- _Assignment_:
Nothing but an exact reprint of the records is to be returned.

START Given data

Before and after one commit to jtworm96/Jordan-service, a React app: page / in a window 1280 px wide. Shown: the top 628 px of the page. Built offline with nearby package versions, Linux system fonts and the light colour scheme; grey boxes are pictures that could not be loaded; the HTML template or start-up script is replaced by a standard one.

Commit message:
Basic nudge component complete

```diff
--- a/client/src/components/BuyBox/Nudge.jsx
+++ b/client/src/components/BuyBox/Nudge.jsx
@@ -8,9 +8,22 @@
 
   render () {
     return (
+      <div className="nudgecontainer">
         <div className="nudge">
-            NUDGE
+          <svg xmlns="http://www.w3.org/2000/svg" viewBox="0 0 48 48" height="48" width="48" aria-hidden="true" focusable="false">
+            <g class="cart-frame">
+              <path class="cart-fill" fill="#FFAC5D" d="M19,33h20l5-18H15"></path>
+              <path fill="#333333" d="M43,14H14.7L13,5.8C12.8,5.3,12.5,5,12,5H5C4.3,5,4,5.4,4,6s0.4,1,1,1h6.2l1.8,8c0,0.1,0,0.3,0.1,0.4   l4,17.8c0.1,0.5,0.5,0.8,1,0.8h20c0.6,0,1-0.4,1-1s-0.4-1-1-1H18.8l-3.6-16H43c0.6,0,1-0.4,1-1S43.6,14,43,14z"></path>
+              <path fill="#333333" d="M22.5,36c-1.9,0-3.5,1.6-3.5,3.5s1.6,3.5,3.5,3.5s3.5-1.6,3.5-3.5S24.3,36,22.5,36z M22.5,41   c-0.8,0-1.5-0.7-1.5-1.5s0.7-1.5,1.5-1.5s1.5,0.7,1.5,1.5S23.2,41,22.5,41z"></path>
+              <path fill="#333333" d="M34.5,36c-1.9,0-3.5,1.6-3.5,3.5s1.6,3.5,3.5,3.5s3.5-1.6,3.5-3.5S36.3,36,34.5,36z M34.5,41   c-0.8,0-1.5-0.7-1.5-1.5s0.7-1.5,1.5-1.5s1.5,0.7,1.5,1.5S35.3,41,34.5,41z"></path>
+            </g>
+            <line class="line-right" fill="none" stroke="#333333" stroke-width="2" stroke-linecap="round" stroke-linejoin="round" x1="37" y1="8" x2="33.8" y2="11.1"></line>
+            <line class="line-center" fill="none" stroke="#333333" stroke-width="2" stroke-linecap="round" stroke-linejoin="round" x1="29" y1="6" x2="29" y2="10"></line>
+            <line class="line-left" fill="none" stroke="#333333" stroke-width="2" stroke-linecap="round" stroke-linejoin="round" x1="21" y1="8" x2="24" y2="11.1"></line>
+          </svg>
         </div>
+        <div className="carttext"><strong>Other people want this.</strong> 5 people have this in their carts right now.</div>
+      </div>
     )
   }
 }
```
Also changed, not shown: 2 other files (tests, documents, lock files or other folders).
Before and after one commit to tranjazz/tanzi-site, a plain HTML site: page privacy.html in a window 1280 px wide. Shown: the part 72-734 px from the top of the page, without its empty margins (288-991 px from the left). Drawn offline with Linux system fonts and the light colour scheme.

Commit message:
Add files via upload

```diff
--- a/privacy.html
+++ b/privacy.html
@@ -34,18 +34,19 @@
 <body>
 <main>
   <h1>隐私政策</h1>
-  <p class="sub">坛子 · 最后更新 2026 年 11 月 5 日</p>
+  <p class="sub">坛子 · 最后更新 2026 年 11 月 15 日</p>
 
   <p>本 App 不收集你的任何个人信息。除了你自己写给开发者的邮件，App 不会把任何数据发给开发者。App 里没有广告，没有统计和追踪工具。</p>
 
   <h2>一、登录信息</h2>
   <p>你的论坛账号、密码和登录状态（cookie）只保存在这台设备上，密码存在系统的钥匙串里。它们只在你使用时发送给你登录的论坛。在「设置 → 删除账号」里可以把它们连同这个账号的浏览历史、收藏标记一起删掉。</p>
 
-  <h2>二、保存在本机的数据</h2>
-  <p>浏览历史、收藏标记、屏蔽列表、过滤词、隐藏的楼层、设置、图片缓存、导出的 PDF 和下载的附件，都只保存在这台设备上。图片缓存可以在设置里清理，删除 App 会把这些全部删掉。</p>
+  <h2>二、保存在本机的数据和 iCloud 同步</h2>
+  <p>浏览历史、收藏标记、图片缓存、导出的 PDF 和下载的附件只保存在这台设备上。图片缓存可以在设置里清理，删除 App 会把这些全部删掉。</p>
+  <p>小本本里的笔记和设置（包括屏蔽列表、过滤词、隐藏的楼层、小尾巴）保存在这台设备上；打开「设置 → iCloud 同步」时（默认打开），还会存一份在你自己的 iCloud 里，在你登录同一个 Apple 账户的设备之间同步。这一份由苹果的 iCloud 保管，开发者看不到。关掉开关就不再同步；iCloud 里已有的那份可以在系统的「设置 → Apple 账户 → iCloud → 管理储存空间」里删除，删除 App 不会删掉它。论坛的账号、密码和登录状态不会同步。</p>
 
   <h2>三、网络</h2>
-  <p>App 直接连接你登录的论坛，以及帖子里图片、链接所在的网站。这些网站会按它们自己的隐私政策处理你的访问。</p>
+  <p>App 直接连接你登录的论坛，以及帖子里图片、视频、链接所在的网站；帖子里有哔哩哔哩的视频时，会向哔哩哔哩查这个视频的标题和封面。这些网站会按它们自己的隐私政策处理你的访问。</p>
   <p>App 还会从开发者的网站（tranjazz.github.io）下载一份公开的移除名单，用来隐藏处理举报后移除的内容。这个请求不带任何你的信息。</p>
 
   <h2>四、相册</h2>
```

END Given data

- _Response to this exercise_:
Before and after one commit to jtworm96/Jordan-service, a React app: page / in a window 1280 px wide. Shown: the top 628 px of the page. Built offline with nearby package versions, Linux system fonts and the light colour scheme; grey boxes are pictures that could not be loaded; the HTML template or start-up script is replaced by a standard one.

Commit message:
Basic nudge component complete

```diff
--- a/client/src/components/BuyBox/Nudge.jsx
+++ b/client/src/components/BuyBox/Nudge.jsx
@@ -8,9 +8,22 @@
 
   render () {
     return (
+      <div className="nudgecontainer">
         <div className="nudge">
-            NUDGE
+          <svg xmlns="http://www.w3.org/2000/svg" viewBox="0 0 48 48" height="48" width="48" aria-hidden="true" focusable="false">
+            <g class="cart-frame">
+              <path class="cart-fill" fill="#FFAC5D" d="M19,33h20l5-18H15"></path>
+              <path fill="#333333" d="M43,14H14.7L13,5.8C12.8,5.3,12.5,5,12,5H5C4.3,5,4,5.4,4,6s0.4,1,1,1h6.2l1.8,8c0,0.1,0,0.3,0.1,0.4   l4,17.8c0.1,0.5,0.5,0.8,1,0.8h20c0.6,0,1-0.4,1-1s-0.4-1-1-1H18.8l-3.6-16H43c0.6,0,1-0.4,1-1S43.6,14,43,14z"></path>
+              <path fill="#333333" d="M22.5,36c-1.9,0-3.5,1.6-3.5,3.5s1.6,3.5,3.5,3.5s3.5-1.6,3.5-3.5S24.3,36,22.5,36z M22.5,41   c-0.8,0-1.5-0.7-1.5-1.5s0.7-1.5,1.5-1.5s1.5,0.7,1.5,1.5S23.2,41,22.5,41z"></path>
+              <path fill="#333333" d="M34.5,36c-1.9,0-3.5,1.6-3.5,3.5s1.6,3.5,3.5,3.5s3.5-1.6,3.5-3.5S36.3,36,34.5,36z M34.5,41   c-0.8,0-1.5-0.7-1.5-1.5s0.7-1.5,1.5-1.5s1.5,0.7,1.5,1.5S35.3,41,34.5,41z"></path>
+            </g>
+            <line class="line-right" fill="none" stroke="#333333" stroke-width="2" stroke-linecap="round" stroke-linejoin="round" x1="37" y1="8" x2="33.8" y2="11.1"></line>
+            <line class="line-center" fill="none" stroke="#333333" stroke-width="2" stroke-linecap="round" stroke-linejoin="round" x1="29" y1="6" x2="29" y2="10"></line>
+            <line class="line-left" fill="none" stroke="#333333" stroke-width="2" stroke-linecap="round" stroke-linejoin="round" x1="21" y1="8" x2="24" y2="11.1"></line>
+          </svg>
         </div>
+        <div className="carttext"><strong>Other people want this.</strong> 5 people have this in their carts right now.</div>
+      </div>
     )
   }
 }
```
Also changed, not shown: 2 other files (tests, documents, lock files or other folders).
Before and after one commit to tranjazz/tanzi-site, a plain HTML site: page privacy.html in a window 1280 px wide. Shown: the part 72-734 px from the top of the page, without its empty margins (288-991 px from the left). Drawn offline with Linux system fonts and the light colour scheme.

Commit message:
Add files via upload

```diff
--- a/privacy.html
+++ b/privacy.html
@@ -34,18 +34,19 @@
 <body>
 <main>
   <h1>隐私政策</h1>
-  <p class="sub">坛子 · 最后更新 2026 年 11 月 5 日</p>
+  <p class="sub">坛子 · 最后更新 2026 年 11 月 15 日</p>
 
   <p>本 App 不收集你的任何个人信息。除了你自己写给开发者的邮件，App 不会把任何数据发给开发者。App 里没有广告，没有统计和追踪工具。</p>
 
   <h2>一、登录信息</h2>
   <p>你的论坛账号、密码和登录状态（cookie）只保存在这台设备上，密码存在系统的钥匙串里。它们只在你使用时发送给你登录的论坛。在「设置 → 删除账号」里可以把它们连同这个账号的浏览历史、收藏标记一起删掉。</p>
 
-  <h2>二、保存在本机的数据</h2>
-  <p>浏览历史、收藏标记、屏蔽列表、过滤词、隐藏的楼层、设置、图片缓存、导出的 PDF 和下载的附件，都只保存在这台设备上。图片缓存可以在设置里清理，删除 App 会把这些全部删掉。</p>
+  <h2>二、保存在本机的数据和 iCloud 同步</h2>
+  <p>浏览历史、收藏标记、图片缓存、导出的 PDF 和下载的附件只保存在这台设备上。图片缓存可以在设置里清理，删除 App 会把这些全部删掉。</p>
+  <p>小本本里的笔记和设置（包括屏蔽列表、过滤词、隐藏的楼层、小尾巴）保存在这台设备上；打开「设置 → iCloud 同步」时（默认打开），还会存一份在你自己的 iCloud 里，在你登录同一个 Apple 账户的设备之间同步。这一份由苹果的 iCloud 保管，开发者看不到。关掉开关就不再同步；iCloud 里已有的那份可以在系统的「设置 → Apple 账户 → iCloud → 管理储存空间」里删除，删除 App 不会删掉它。论坛的账号、密码和登录状态不会同步。</p>
 
   <h2>三、网络</h2>
-  <p>App 直接连接你登录的论坛，以及帖子里图片、链接所在的网站。这些网站会按它们自己的隐私政策处理你的访问。</p>
+  <p>App 直接连接你登录的论坛，以及帖子里图片、视频、链接所在的网站；帖子里有哔哩哔哩的视频时，会向哔哩哔哩查这个视频的标题和封面。这些网站会按它们自己的隐私政策处理你的访问。</p>
   <p>App 还会从开发者的网站（tranjazz.github.io）下载一份公开的移除名单，用来隐藏处理举报后移除的内容。这个请求不带任何你的信息。</p>
 
   <h2>四、相册</h2>
```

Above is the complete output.